- [AIM OF THE TASK] Make a verbatim copy of the records; pictures stay out.
:: SUPPLIED DATA
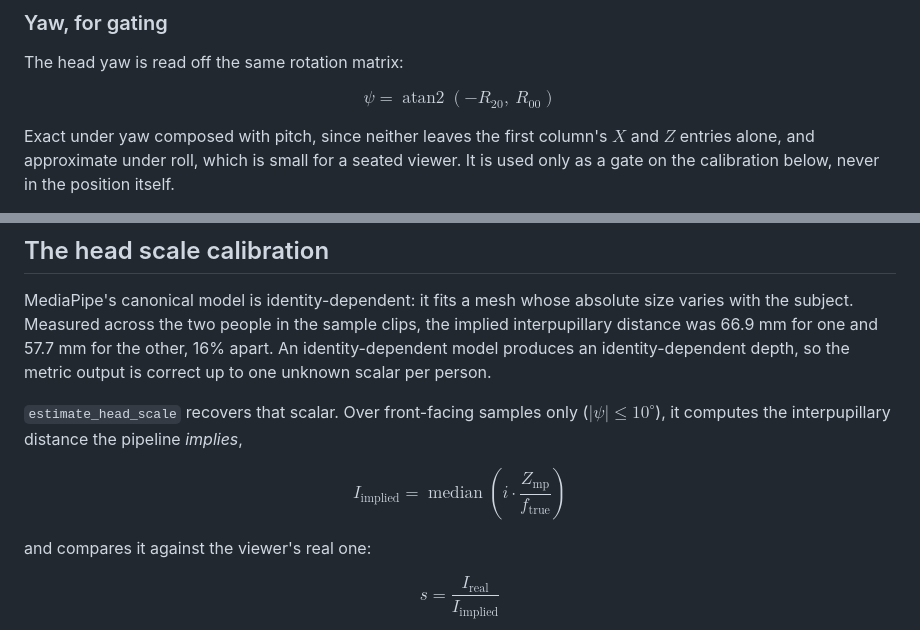
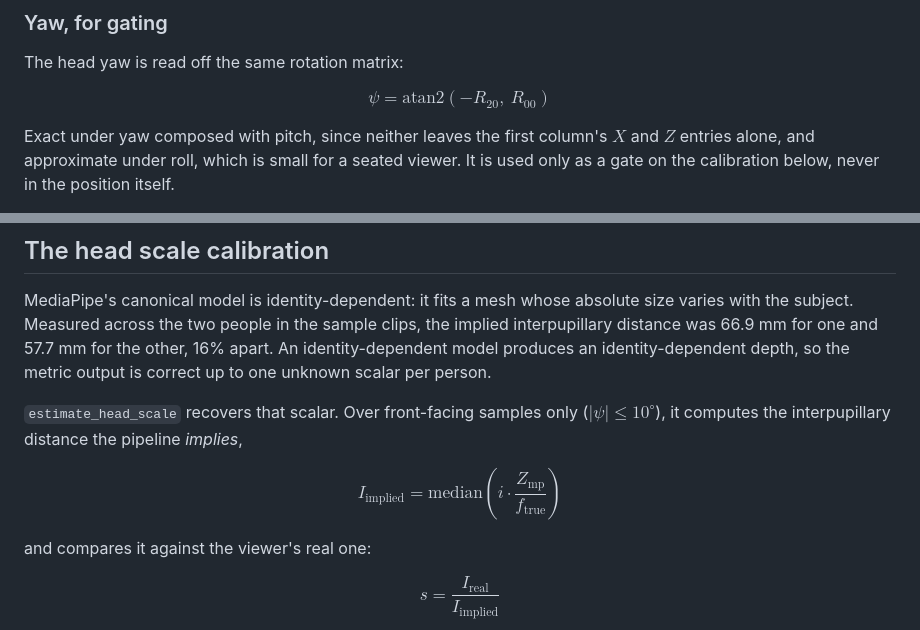
Before and after one commit to Pitrified/abyss, a Markdown page: docs/library/viewer_position.md, 2 parts joined by grey strips. GitHub-like rendering.

```diff
--- a/docs/library/viewer_position.md
+++ b/docs/library/viewer_position.md
@@ -112,7 +112,7 @@ and its centimetres are converted to metres once, here.
 
 The head yaw is read off the same rotation matrix:
 
-$$\psi = \operatorname{atan2}(-R_{20},\ R_{00})$$
+$$\psi = \mathrm{atan2}(-R_{20},\ R_{00})$$
 
 Exact under yaw composed with pitch, since neither leaves the first column's $X$ and $Z$ entries
 alone, and approximate under roll, which is small for a seated viewer.
@@ -129,7 +129,7 @@ to one unknown scalar per person.
 `estimate_head_scale` recovers that scalar. Over front-facing samples only
 ($|\psi| \le 10^\circ$), it computes the interpupillary distance the pipeline *implies*,
 
-$$I_{\text{implied}} = \operatorname{median}\left( i \cdot \frac{Z_{\text{mp}}}{f_{\text{true}}} \right)$$
+$$I_{\text{implied}} = \mathrm{median}\left( i \cdot \frac{Z_{\text{mp}}}{f_{\text{true}}} \right)$$
 
 and compares it against the viewer's real one:
 
```
Also changed, not shown: docs/library/off_axis_projection.md (+7 -5 lines).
::::
- [RESPONSE]
Before and after one commit to Pitrified/abyss, a Markdown page: docs/library/viewer_position.md, 2 parts joined by grey strips. GitHub-like rendering.

```diff
--- a/docs/library/viewer_position.md
+++ b/docs/library/viewer_position.md
@@ -112,7 +112,7 @@ and its centimetres are converted to metres once, here.
 
 The head yaw is read off the same rotation matrix:
 
-$$\psi = \operatorname{atan2}(-R_{20},\ R_{00})$$
+$$\psi = \mathrm{atan2}(-R_{20},\ R_{00})$$
 
 Exact under yaw composed with pitch, since neither leaves the first column's $X$ and $Z$ entries
 alone, and approximate under roll, which is small for a seated viewer.
@@ -129,7 +129,7 @@ to one unknown scalar per person.
 `estimate_head_scale` recovers that scalar. Over front-facing samples only
 ($|\psi| \le 10^\circ$), it computes the interpupillary distance the pipeline *implies*,
 
-$$I_{\text{implied}} = \operatorname{median}\left( i \cdot \frac{Z_{\text{mp}}}{f_{\text{true}}} \right)$$
+$$I_{\text{implied}} = \mathrm{median}\left( i \cdot \frac{Z_{\text{mp}}}{f_{\text{true}}} \right)$$
 
 and compares it against the viewer's real one:
 
```
Also changed, not shown: docs/library/off_axis_projection.md (+7 -5 lines).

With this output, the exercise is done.